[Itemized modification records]
----
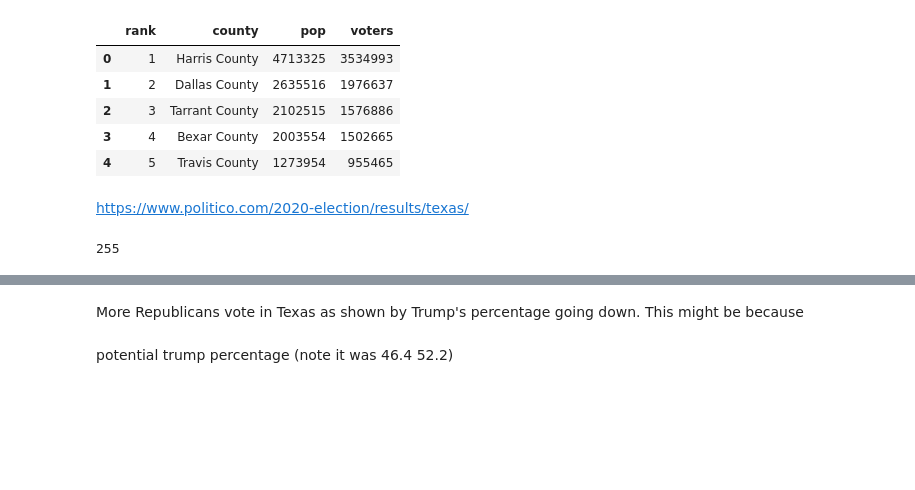
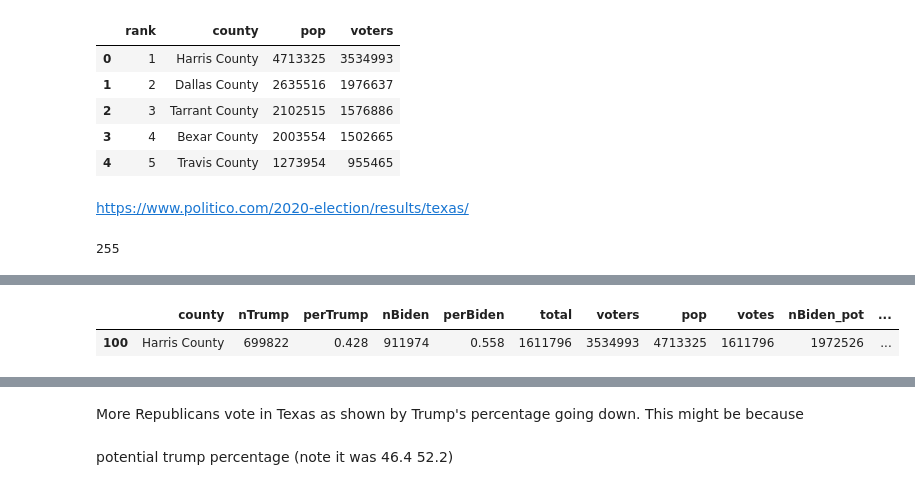
Before and after one commit to seanczak/torch_series_blog, a Jupyter notebook: nbs/election/how_swingable_is_texas.ipynb, the cells around one changed output, grey strips where cells are left out. Cells and saved outputs as stored; diff of their text form; code cells hidden in the pictures; blank space fills up the shorter version.

```diff
--- a/nbs/election/how_swingable_is_texas.ipynb
+++ b/nbs/election/how_swingable_is_texas.ipynb
@@ -125,3 +145,8 @@ texas.head()
+# %%
+texas.query('county == "Harris County"')
+# %% [output]
+|  | county | nTrump | perTrump | nBiden | perBiden | total | voters | pop | votes | nBiden_pot | ... |
+| 100 | Harris County | 699822 | 0.428 | 911974 | 0.558 | 1611796 | 3534993 | 4713325 | 1611796 | 1972526 | ... |
 # %%
 texas['nBiden_pot'] = (texas.voters * texas.perBiden).astype(int)
 texas['nTrump_pot'] = (texas.voters * texas.perTrump).astype(int)
```
Also changed, not shown: parts of 9 cells of this notebook, 5 other files.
----
Exercise prompt: Wherever the string "voters" appears in the records above, copy the line it sits in.

The completed task:
+|  | county | nTrump | perTrump | nBiden | perBiden | total | voters | pop | votes | nBiden_pot | ... |
 texas['nBiden_pot'] = (texas.voters * texas.perBiden).astype(int)
 texas['nTrump_pot'] = (texas.voters * texas.perTrump).astype(int)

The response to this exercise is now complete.